▶ **Data section**
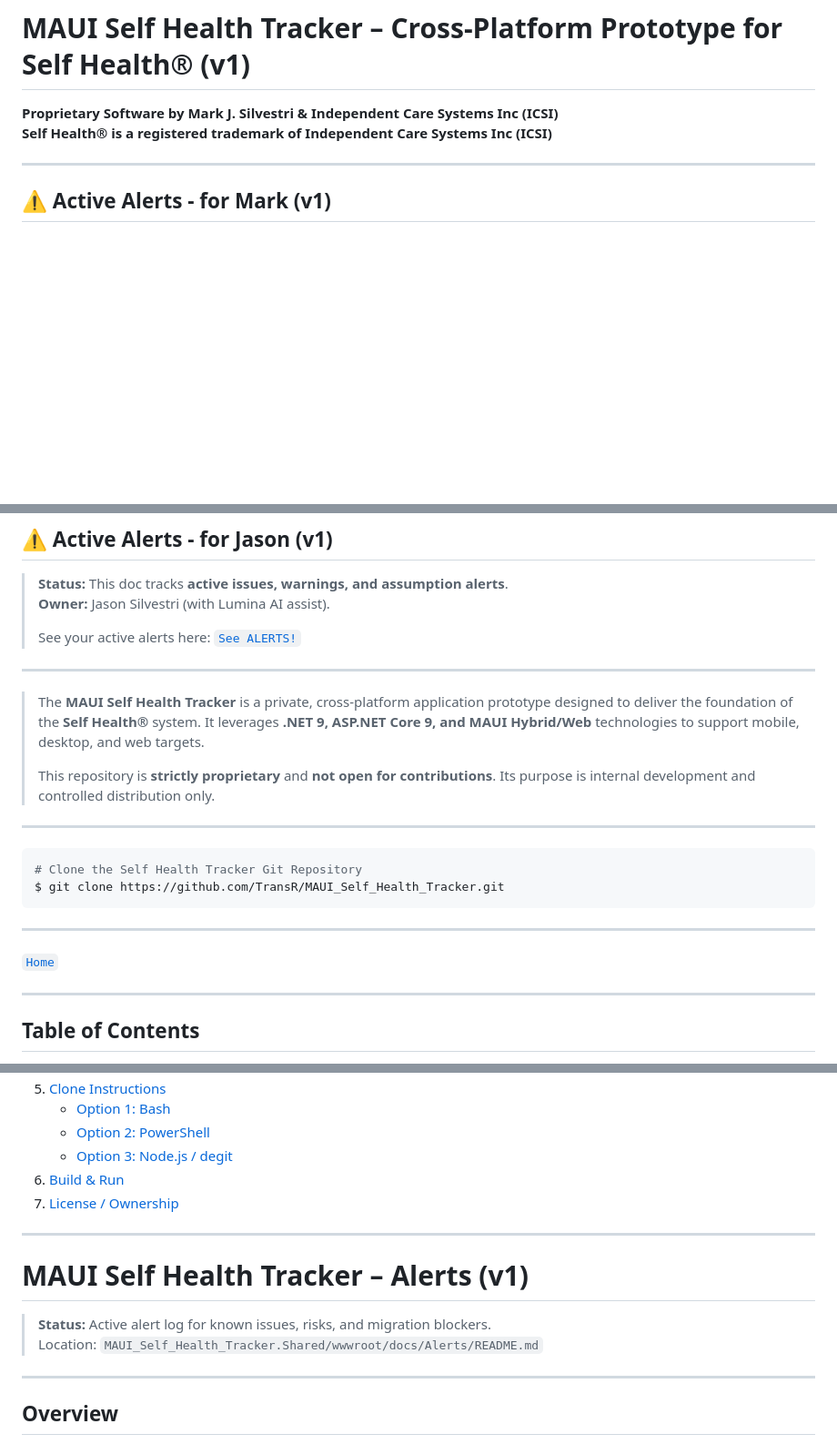
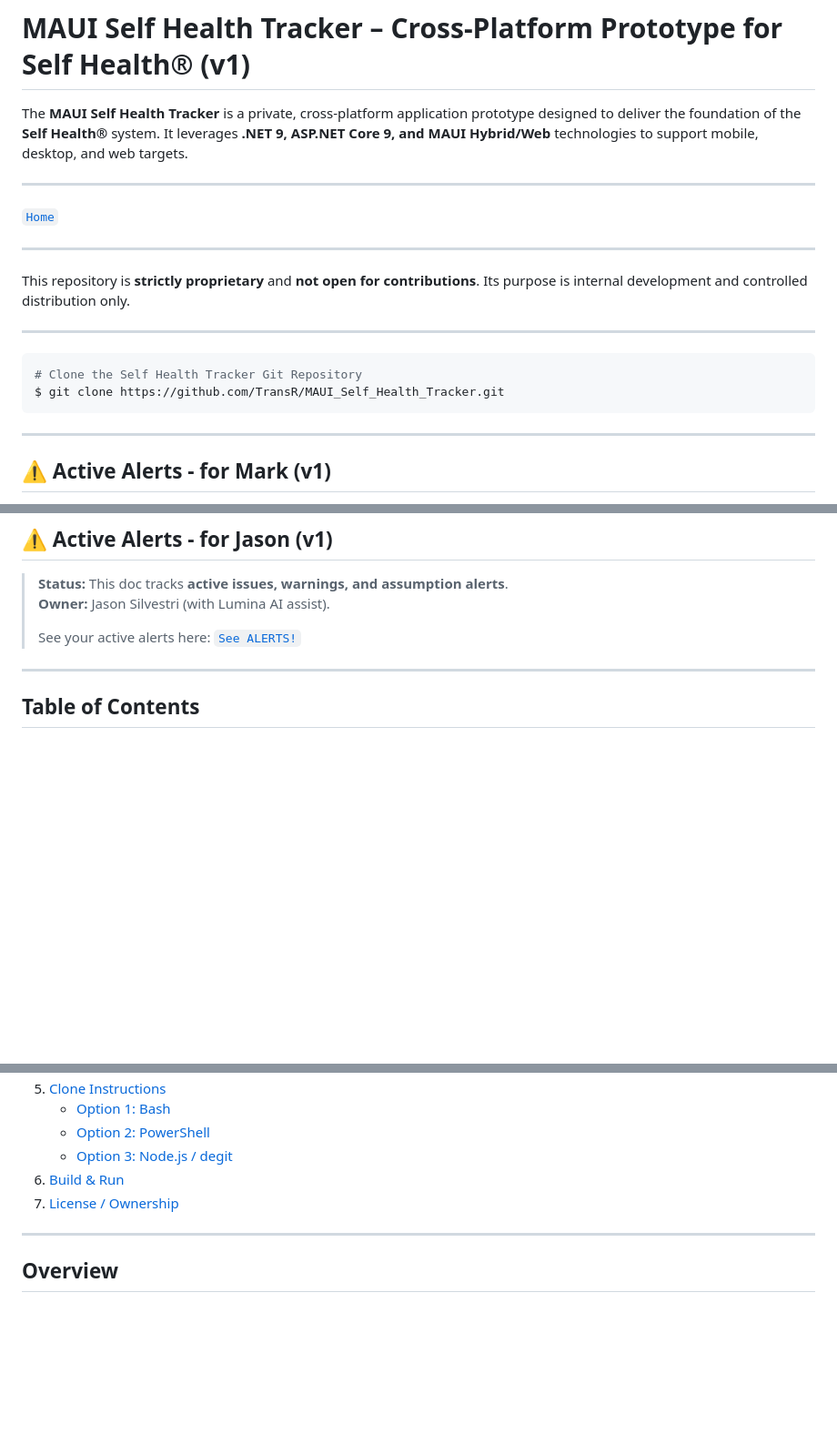
Before and after one commit to TransR/MAUI_Self_Health_Tracker, a Markdown page: README.md, 3 parts joined by grey strips. Shown: that part at 91% size. Rendered like a GitHub page; blank space fills up the shorter version.

Commit message:
Quick update to README before last test.

````diff
--- a/README.md
+++ b/README.md
@@ -1,7 +1,21 @@
 # MAUI Self Health Tracker – Cross-Platform Prototype for Self Health® (v1)
 
-**Proprietary Software by Mark J. Silvestri & Independent Care Systems Inc (ICSI)**
-**Self Health® is a registered trademark of Independent Care Systems Inc (ICSI)**
+The **MAUI Self Health Tracker** is a private, cross-platform application prototype designed to deliver the foundation of the **Self Health®** system. It leverages **.NET 9, ASP.NET Core 9, and MAUI Hybrid/Web** technologies to support mobile, desktop, and web targets.
+
+---
+
+[`Home`](./README.md)
+
+---
+
+This repository is **strictly proprietary** and **not open for contributions**. Its purpose is internal development and controlled distribution only.
+
+---
+
+```bash
+# Clone the Self Health Tracker Git Repository
+$ git clone https://github.com/TransR/MAUI_Self_Health_Tracker.git
+```
 
 ---
 
@@ -20,25 +34,7 @@
 > **Status:** This doc tracks **active issues, warnings, and assumption alerts**.
 > **Owner:** Jason Silvestri (with Lumina AI assist).
 >
-> See your active alerts here: [`See ALERTS!`](../../../../README.md)
-
----
-
-
-> The **MAUI Self Health Tracker** is a private, cross-platform application prototype designed to deliver the foundation of the **Self Health®** system. It leverages **.NET 9, ASP.NET Core 9, and MAUI Hybrid/Web** technologies to support mobile, desktop, and web targets.
->
-> This repository is **strictly proprietary** and **not open for contributions**. Its purpose is internal development and controlled distribution only.
-
----
-
-```bash
-# Clone the Self Health Tracker Git Repository
-$ git clone https://github.com/TransR/MAUI_Self_Health_Tracker.git
-```
-
----
-
-[`Home`](./README.md)
+> See your active alerts here: [`See ALERTS!`](./MAUI_Self_Health_Tracker.Shared/wwwroot/docs/Alerts/README.md)
 
 ---
 
@@ -53,13 +49,6 @@ $ git clone https://github.com/TransR/MAUI_Self_Health_Tracker.git
    - [Option 3: Node.js / degit](#option-3-using-node-or-npm-degit)
 6. [Build & Run](#build--run)
 7. [License / Ownership](#license--ownership)
-
----
-
-# MAUI Self Health Tracker – Alerts (v1)
-
-> **Status:** Active alert log for known issues, risks, and migration blockers.
-> Location: `MAUI_Self_Health_Tracker.Shared/wwwroot/docs/Alerts/README.md`
 
 ---
 
````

▶ **The problem**
Each line of the data in which the string "TransR" appears needs to be copied.

▶ **Solution**
Before and after one commit to TransR/MAUI_Self_Health_Tracker, a Markdown page: README.md, 3 parts joined by grey strips. Shown: that part at 91% size. Rendered like a GitHub page; blank space fills up the shorter version.
+$ git clone https://github.com/TransR/MAUI_Self_Health_Tracker.git
-$ git clone https://github.com/TransR/MAUI_Self_Health_Tracker.git
@@ -53,13 +49,6 @@ $ git clone https://github.com/TransR/MAUI_Self_Health_Tracker.git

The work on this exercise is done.